New York City judges have signed orders allowing 22 defendants to be released from jail next month, before the state's new bail laws take effect in January.
Starting January 1st, money bail can no longer be imposed on anyone accused of a misdemeanor or non-violent felony, which account for about 90 percent of all offenses. Judges can still set bail on those accused of violent felonies such as murder, rape and first degree robbery, if they’re considered a flight risk.
The new laws were enacted to prevent low income defendants from being held in jail while awaiting trial simply because they can't afford bail. They were supported by criminal justice reformers, most Democratic lawmakers and Gov. Andrew Cuomo.
The Office of Court Administration has said 800-900 defendants accused of non-violent felonies and misdemeanors could be sitting in city jails on December 31st, based on data from the city’s Department of Correction. That figure is considered fluid, because the number of inmates held in city jails is constantly changing.
To avoid a rush when the bail laws change, city judges have been allowed since early November to consider releasing defendants who can't be held after December 31st. But sources say the fact that only 22 defendants were granted upcoming release dates could mean some judges want to hold them in jail as long as possible. It’s also possible the defendants haven't had their next court hearings.
Lucian Chalfan, a spokesman for the Office of Court Administration, said the 22 individuals will be released next month between December 19th and 31st. They are accused of charges including burglary and robbery in the second degree, grand larceny and narcotics.
“Judges have been made aware of the prospective securing orders that they may use should they choose to modify a defendant’s bail prior to January 1st, 2020,” he said. “As we get closer to the January 1st date, we expect more orders will be signed.”
However, it’s not known how many individuals were released already without the securing orders. Earlier this month, a suspected drug dealer accused of selling fentanyl that resulted in a fatal overdose praised Gov. Andrew Cuomo upon his release from jail by a Manhattan judge.
Jose “Catano” Jorge was remanded to Rikers in March. He’s charged with multiple felonies including criminal sale of a controlled substance and conspiracy. But because those charges are no longer eligible for bail in January, he was released at a mid-November court appearance.
State Supreme Court Judge Abraham Clott said the only reason to delay Jorge’s release would be if he thought the bail laws would change before January to allow “a meaningful monetary condition, especially electronic monitoring.”
Electronic monitoring is allowed under the new law, but the state doesn’t have a contract yet with any providers.
The city’s Special Narcotics Prosecutor, Bridget Brennan, argued that Jorge should remain in Rikers.
“Releasing Jose ‘Catano’ Jorge from jail with no meaningful restrictions is deeply disturbing,” her spokeswoman said in a statement. “He is charged with selling lethal fentanyl and was recorded bragging that a customer’s death is good for business.”
She added that in the middle of an opioid epidemic, New York is now requiring the immediate release of people charged with high volume fentanyl and heroin sales, “regardless of ties to foreign countries, access to lots of money, and lengthy sentences they could face.”

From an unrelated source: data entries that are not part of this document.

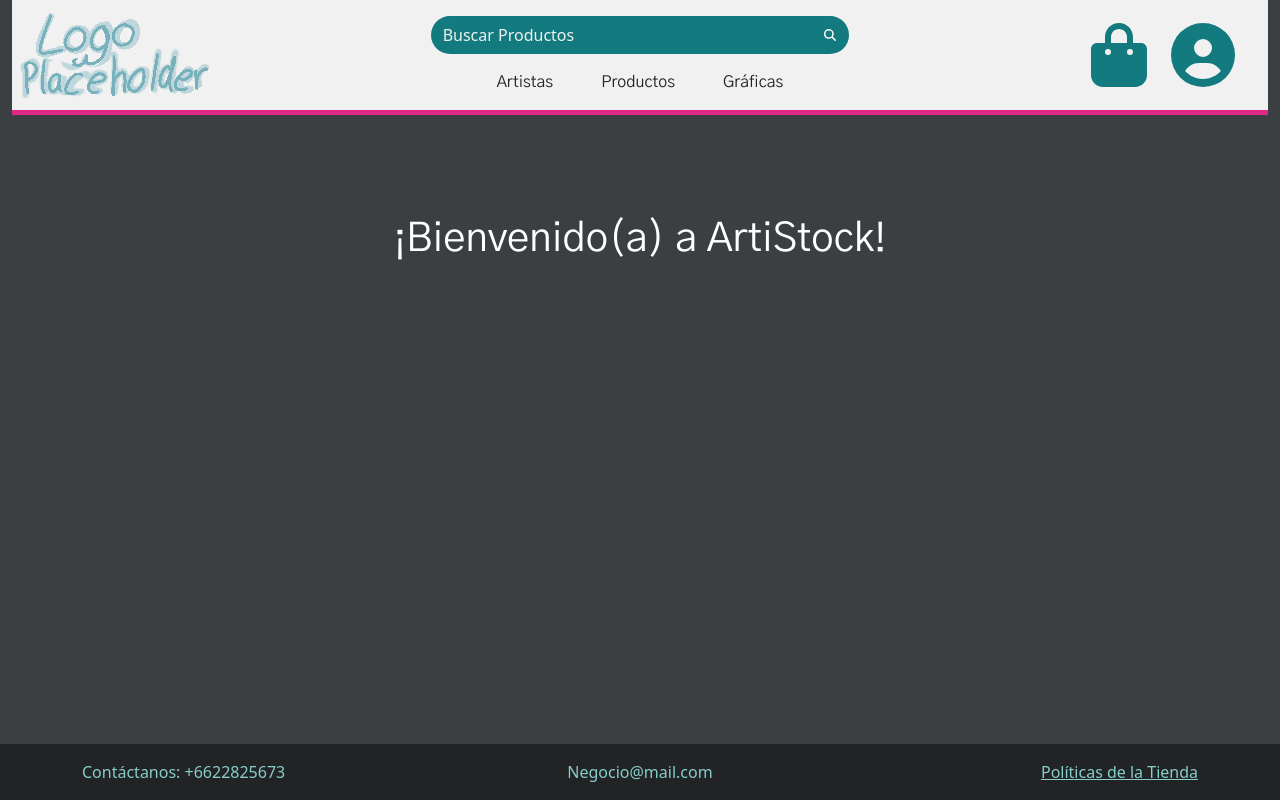
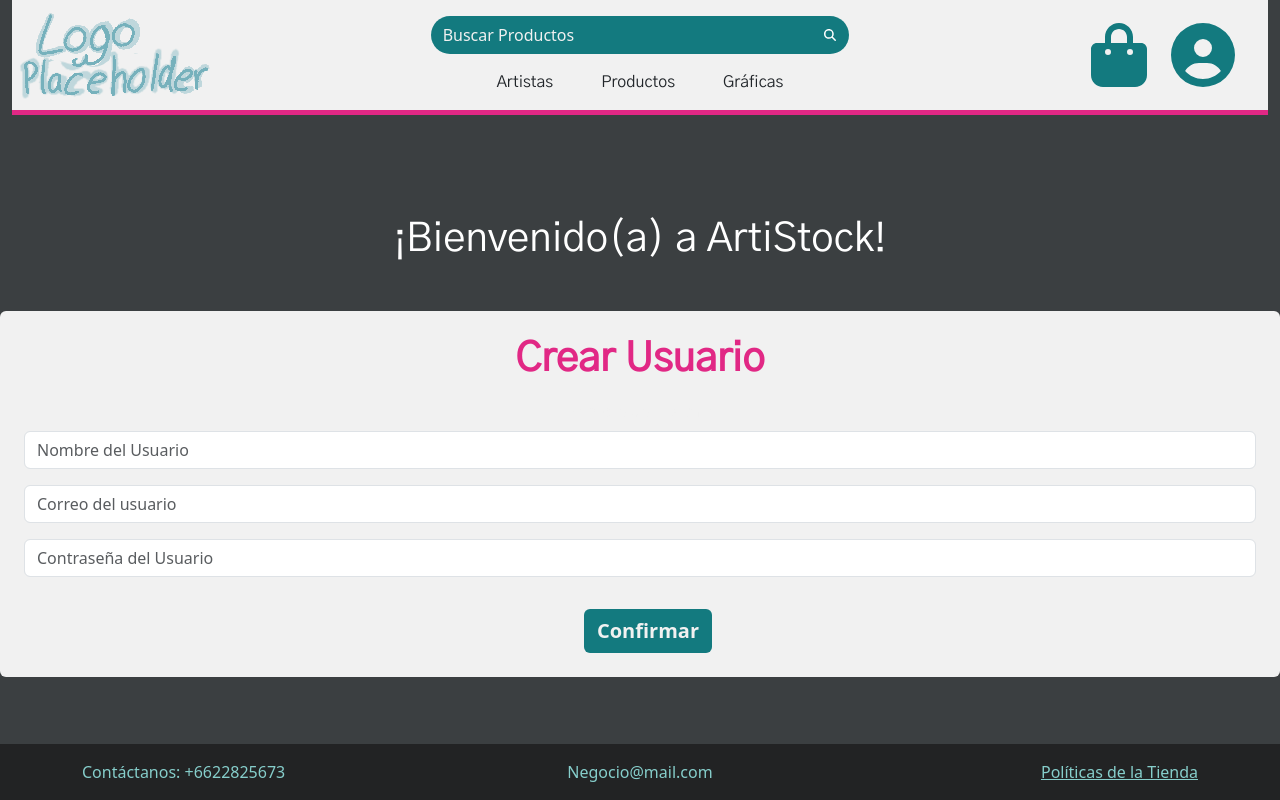
Before and after one commit to JonathanUzielMedina/ArtiStock_Frontend_Final, a React (Vite) app: page / in a window 1280 px wide. Built offline with nearby package versions, Linux system fonts and the light colour scheme.

Commit message:
crear y borrar usuario

```diff
--- a/src/api/UserAPI.ts
+++ b/src/api/UserAPI.ts
@@ -2,7 +2,7 @@ import api from "./index";
 import { User } from "my-types";
 
 //Crear un usuario
-export const createProduct = async (user: User) => {
+export const createUser = async (user: User) => {
     try {
         await api.post("/user", user);
     } catch (e) {
@@ -45,7 +45,7 @@ export const updateUser = async(id: number, _prop: User | undefined): Promise<vo
 }
 
 // Borrar un usuario por su ID.
-export const deleteUser = async (id: number): Promise<void> => {
+export const deleteUser = async (id: number) => {
     try {
         await api.delete(`/user/${id}`);
     } catch(e) {
--- a/src/pages/UserProfilePage.tsx
+++ b/src/pages/UserProfilePage.tsx
@@ -1,7 +1,7 @@
 
 import { User } from "my-types";
 import { useState, useEffect } from "react";
-import { getUserById } from "../api/UserAPI";
+import { getUserById, deleteUser } from "../api/UserAPI";
 import "../style_ap.css";
 import imgPerfil from "../../public/media/perfil.png"
 import { useParams } from "react-router";
@@ -12,7 +12,7 @@ const UserProfilePage = (_props: Props) => {
   const {id} = useParams();
 
   // Estado del componente.
-  const [user, setUser] = useState<User | null>();
+  const [user, setUser] = useState<User | null>(null);
 
   // Eventos del componente
   useEffect(() => {
@@ -30,6 +30,14 @@ const UserProfilePage = (_props: Props) => {
     }, [id]);
 
     if (!user) return;
+
+    const handleDelete = async (id: number) => {
+      const confirmDelete = confirm(`¿Estás seguro de que quieres eliminar a este usuario?`);
+      if (!confirmDelete) return;
+
+      await deleteUser(id);
+      window.location.href = '/';
+    };
 
   return (
     <div className="pt-5 container-fluid">
@@ -51,8 +59,8 @@ const UserProfilePage = (_props: Props) => {
                         <button id="button" className="btn mt-3" onClick={() => (window.location.href = `/modify-user/${user?.id}`)}>
                             Modificar Perfil
                         </button>
-                        <button id="button" className="btn mt-3 ms-md-3" onClick={() => (window.location.href = `/`)}>
-                            Cerrar Sesión
+                        <button id="button" className="btn mt-3 ms-md-3" onClick={() => handleDelete(user.id)}>
+                            Borrar Usuario
                         </button>
                     </div>
                 </div>
--- a/src/pages/WelcomePage.tsx
+++ b/src/pages/WelcomePage.tsx
@@ -1,7 +1,76 @@
-function WelcomePage(){
-    return(
-        <div className="text-center" style={{color: "white", marginTop: 100}}>
+import React, { useState } from 'react';
+import { createUser } from '../api/UserAPI';
+import { User } from 'my-types';
+
+function WelcomePage() {
+
+    const [user, setUser] = useState<User>({
+        id: 0,
+        name: "",
+        email: "",
+        password: "",
+        profilePic: "",
+    });
+
+    const handleSubmit = async (e: React.FormEvent) => {
+        e.preventDefault();
+        try {
+            await createUser(user);
+            alert("Usuario creado con éxito");
+            window.location.href = '/products';
+        } catch (error) {
+            console.error("Error al crear el usuario:", error);
+            alert("Error al crear usuario");
+        }
+    };
+
+    return (
+        <div className="text-center" style={{ color: "white", marginTop: 100 }}>
             <h1>¡Bienvenido(a) a ArtiStock!</h1>
+
+            <div className="inline-flex justify-content-center my-5 producto rounded p-md-4 p-sm-3">
+                <h1 className="text-center mb-3 title">Crear Usuario</h1>
+
+                <form id="formUsuario" onSubmit={handleSubmit}>
+                    <label className="form-label">Nombre del Usuario</label>
+                    <div className="mb-3">
+                        <input
+                            type="text"
+                            name="nombre"
+                            value={user?.name}
+                            onChange={(e) => setUser({ ...user!, name: e.target.value })}
+                            className="form-control"
+                            placeholder="Nombre del Usuario"
+                            required
+                        />
+                    </div>
+                    <div className="mb-3">
+                        <input
+                            type="text"
+                            name="Correo"
+                            value={user?.email}
+                            onChange={(e) => setUser({ ...user!, email: e.target.value })}
+                            className="form-control"
+                            placeholder="Correo del usuario"
+                            required
+                        />
+                    </div>
+                    <div className="mb-3">
+                        <input
+                            type="text"
+                            name="contraseña"
+                            value={user?.password}
+                            onChange={(e) => setUser({ ...user!, password: e.target.value })}
+                            className="form-control"
+                            placeholder="Contraseña del Usuario"
+                            required
+                        />
+                    </div>
+                    <button id="button" type="submit" className="btn mt-3 ms-md-3">
+                        Confirmar
+                    </button>
+                </form>
+            </div>
         </div>
     );
 }
```
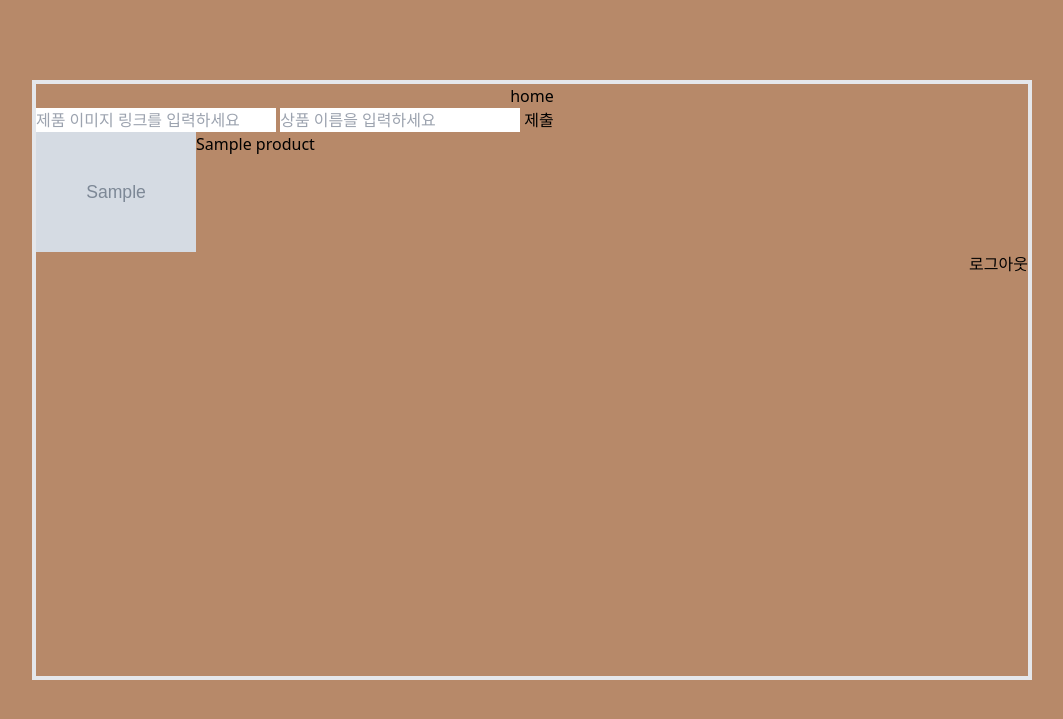
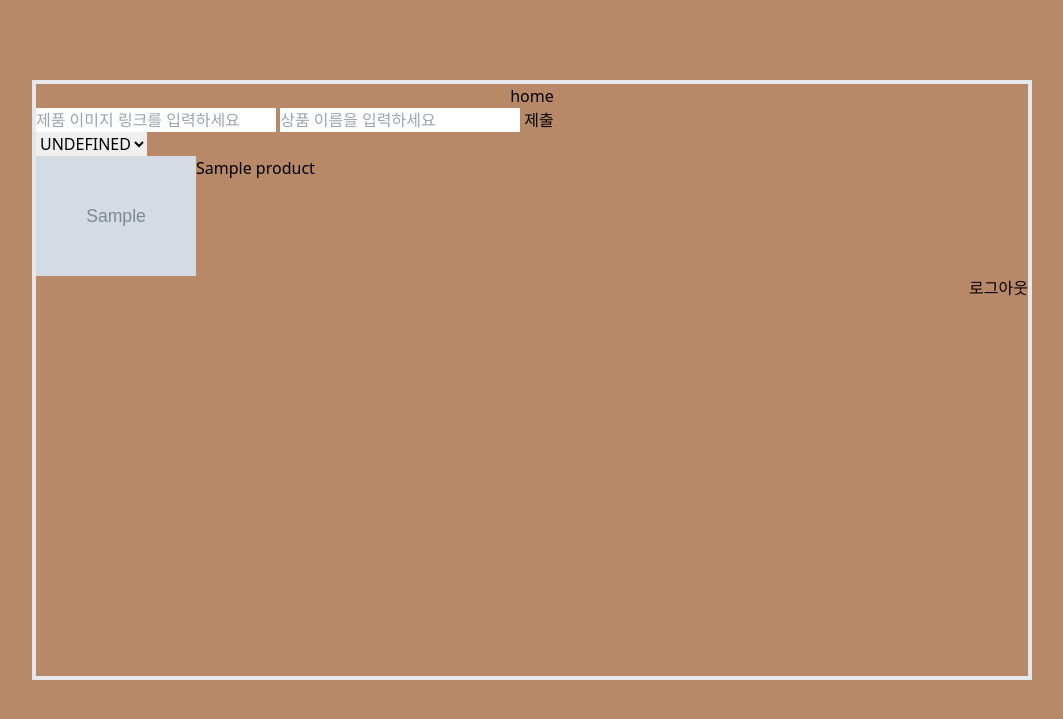
Before and after one commit to yamkant/suitcase, a Django app: page / in a window 1280 px wide. Shown: the top 719 px of the page, without its empty margins (108-1171 px from the left). Run offline with Django 4.2, Linux system fonts and the light colour scheme; a user stored in the database is signed in; tables that the repository leaves empty hold one stand-in row (values such as "Sample post"); grey boxes marked "Sample" are stand-in pictures; style sheets or scripts are compiled from the project's sources; some libraries are stand-ins or nearby versions.

Commit message:
feat: #9 [App: products] 제품 등록시 카테고리 추가할 수 있도록 모델에 데이터 추가

```diff
--- a/web/apps/client/views.py
+++ b/web/apps/client/views.py
@@ -8,6 +8,13 @@ from products.models import Product
 @login_required
 def render_home(request):
     prod_list = Product.objects.filter()
-    context = {'prod_list': prod_list}
+    # TODO: Enum to dictionary로 리팩토링
+    cate_dict = {
+        "UNDEFINED": 1,
+        "PANTS": 2,
+        "TOPS": 3,
+    }
+
+    context = {'prod_list': prod_list, 'cate_dict': cate_dict}
 
     return render(request, 'client/home.html', context)
--- /dev/null
+++ b/web/apps/products/constants.py
@@ -0,0 +1,6 @@
+from enum import Enum
+
+class CategoryEnum(Enum):
+    UNDEFINED   = 1
+    PANTS       = 2
+    TOPS        = 3
--- a/web/apps/products/models.py
+++ b/web/apps/products/models.py
@@ -9,6 +9,7 @@ class Product(BaseModel):
     saved_image_url = models.CharField(max_length=255, blank=True, null=True)
     is_favorite = models.CharField(default="N", max_length=1)
     is_profile = models.CharField(default="N", max_length=1)
+    category = models.IntegerField(default=1)
 
     user_id = models.ForeignKey(User, db_column="user_id", on_delete=models.PROTECT)
 
--- a/web/apps/products/serializers.py
+++ b/web/apps/products/serializers.py
@@ -12,6 +12,7 @@ class ProductSerializer(serializers.ModelSerializer):
         fields = (
             "id",
             "name",
+            "category",
             "image_url",
             "saved_image_url",
             "is_favorite",
@@ -29,6 +30,7 @@ class ProductCreateSerializer(CreateSerializer):
             "name",
             "image_url",
             "saved_image_url",
+            "category",
             "user_id",
         )
 
--- a/web/apps/templates/client/home.html
+++ b/web/apps/templates/client/home.html
@@ -7,12 +7,17 @@
         <h1>home</h1>
     </div>
 
-    <form method="POST" action="{% url 'products:viewset' %}">
+    <form method="POST" action="{% url 'products:viewset' %}" id="add-product">
         {% csrf_token %}
         <input name="image_url" type="text" class="w-60" placeholder="제품 이미지 링크를 입력하세요">
         <input name="name" type="text" class="w-60" placeholder="상품 이름을 입력하세요">
         <button type="submit">제출</button>
     </form>
+    <select name="category" form="add-product">
+        {% for key, value in cate_dict.items %}
+            <option value="{{value}}">{{key}}</option>
+        {% endfor %}
+    </select>
 
     {% for prod in prod_list %}
         <div class="flex">
```
Also changed, not shown: web/apps/products/tests/test_serializers.py (+5 -2 lines), web/apps/products/tests/test_views.py (+4 -1 lines), web/apps/products/migrations/0005_product_category.py (added).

At his court hearing this month, Jorge’s defense attorney said his client “understands his responsibility to come to court… He takes these charges very seriously.”
When the new bail law goes into effect in January, defendants like Jorge will be eligible for pre-trial supervision to make sure they keep returning to court. But no supervision was ordered for Jorge because of a technicality. Although judges began reviewing cases in November, the city is not expanding its supervised release program until December 1st.
The city has an existing program, but Colby Hamilton, a spokesman for the Mayor’s Office of Criminal Justice, said it can’t accommodate defendants facing more serious charges until enhancements are made next month, including extra services and counseling. The city is spending $37.4 million on supervised release in the current fiscal year. That amount will soar to more than $116 million in fiscal year 2021 thanks to help from the Manhattan District Attorney’s office, which is using funds recovered from the investigations of major banks.
Prior to the program’s expansion on December 1st, Hamilton said judges “have a full array of options available under the law now,” such as holding someone in jail right until the bail laws change.
Critics of the new laws, including prosecutors, are calling on Albany to revise them before January. One bipartisan proposal would allow judges to look at past convictions and arrest records so they can still set bail at their discretion. But the legislature would have to convene again before January to pass such a change.